Even without a slowdown in the rate of growth of global foreign exchange reserves – largely a function of the US deficit – global credit growth thus looks likely to slow significantly.

But the bigger issue is the impact of a US recession on that US current account deficit and hence of its flow through to domestic money growth in the countries, headed by China and India, which are supposed to keep spearheading Asian GDP growth.

For sure, the US government and the Federal Reserve are burying their heads in the sand, cutting interest rates and providing fiscal stimulus to try to keep the US consumer gorging. The Fed has cuts rates to zero in real terms even though the latest private savings ratio in the US was a negative 0.5 percent! The administration, with full support from all presidential candidates, is to deliver a $150 billion present to consumers at the cost of an even bigger government deficit.

All this may slow the improvement in the US external deficit and hence slow the rate of decline in global money growth. But it is unlikely to keep the US out of recession. The mix of slowing US external deficit with rising Asian currency rates will slow Asian base money and credit growth. In turn, that will feed through to asset prices – particularly India and China with their obvious bubbles – and from there to investment.

FDI will also be affected because even companies flush with cash after a prolonged period of strong profits – will hold back from new investments as they see demand growth declining. The cash-rich will also hold on to their cash until they see enough carnage to start buying distressed assets – particularly in the US. (Not a few Asian companies would love to get their own back on the US which was able to buy assets, particularly in Korea, for almost nothing in the wake of the Asian crisis).

Of the major Asian economies, only China has the very obvious ability to try to offset slower domestic growth caused by declining exports. Its budget deficit is tiny and the needs of its central and western regions vast. It also has the capacity to bail out (again) its still mostly state-owned banks. But China’s policy responses tend to be very slow and may be far too late to prevent a sharp decline in its rate of growth.

India has zero capacity to offset a decline in liquidity. Its current account and budget deficits – not to mention its oil import dependence – are already too high for comfort. It could even get into serious trouble if much of the short-term money which has flooded in over the past two years and driven foreign reserves to $275 billion decides to exit, driving down asset prices and squeezing credit in a manner reminiscent of Southeast Asia a decade ago.

The financial sectors in both India and China also face the added danger that local bad debts will start to escalate, next year if not this. Rates of credit growth have been far too high even for buoyant economies so expect a very sharp reversal in non-performing loan ratios, which had fallen under the stimulus of new credit.

Japan has the theoretical potential for increased domestic demand, but years of efforts to stimulate it with fiscal deficits and near-zero interest rates have failed.
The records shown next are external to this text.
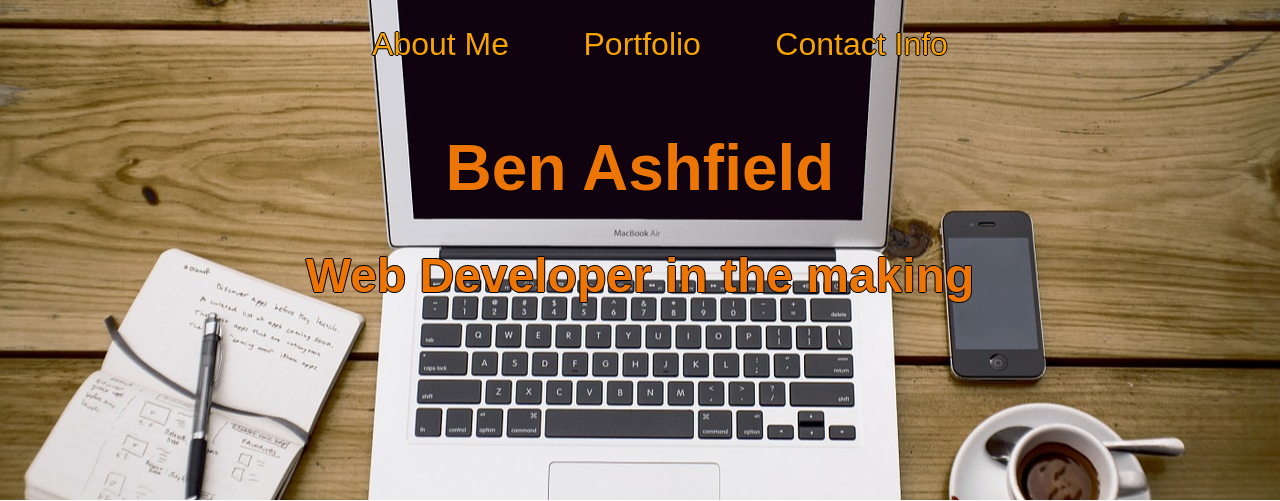
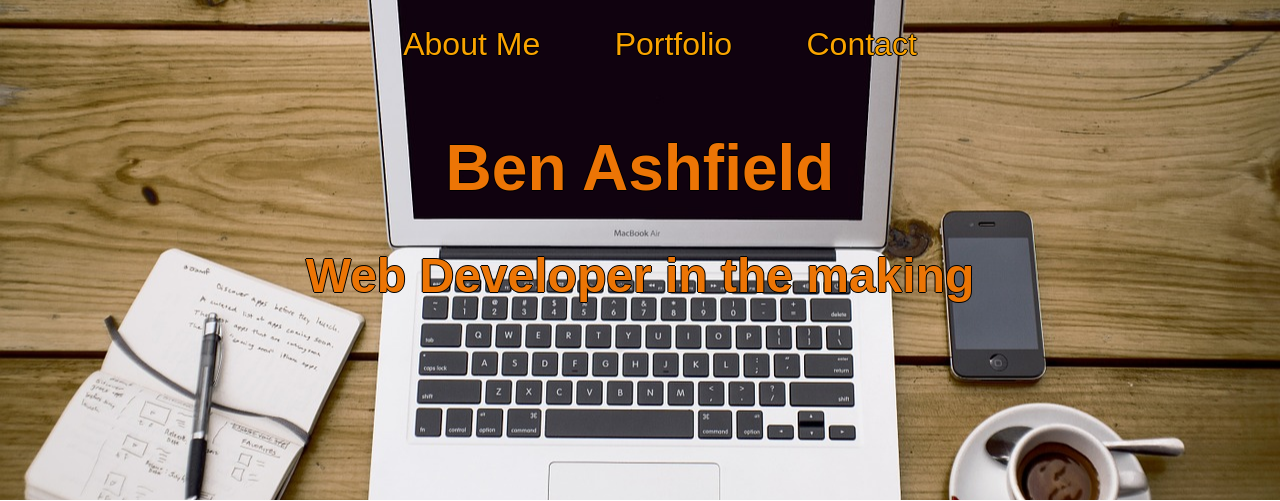
Before and after one commit to Knux2/portfolio, a PHP site: page / in a window 1280 px wide. Shown: the top 501 px of the page. Run offline with PHP 8.4, Linux system fonts and the light colour scheme; data comes from the database, SQL or seed files in the repository.

Commit message:
Remove Info from contact info in Nav Bar

```diff
--- a/index.php
+++ b/index.php
@@ -23,7 +23,7 @@ $aboutMeParagraph = getParagraph($viewAboutMe);
             <ul>
                 <li><a href="#aboutMe">About Me</a></li>
                 <li><a href="#portfolio">Portfolio</a></li>
-                <li><a href="#contactInfo">Contact Info</a></li>
+                <li><a href="#contactInfo">Contact</a></li>
             </ul>
         </nav>
         <div class="title font1">
```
For different reasons, Korea, Taiwan and Southeast Asia may be able to boost domestic demand. Capital may return to Taiwan as the KMT returns to power and the economy is boosted by hopes of closer cross-strait links. Korea’s new government may find its domestic stimulus works. Malaysia’s massive trade surplus provides plenty of scope for growth if political hurdles can be overcome, and Indonesia, with strong exports and looking to an election in 2009, will probably continue to expand relatively fast. But even combined these cannot offset any sharp reduction in China and India.

In short, it is the financial sector, local and global, which is the worry for Asia, not the US recession per se. It is the coming end of the money and credit binge which has ensured that asset prices and investment have far exceeded several economies’ ability to generate adequate returns.

No one’s problems are as bad as those of the US, but the only safe havens could be those with the lowest expectations – now Japan, Taiwan and Thailand.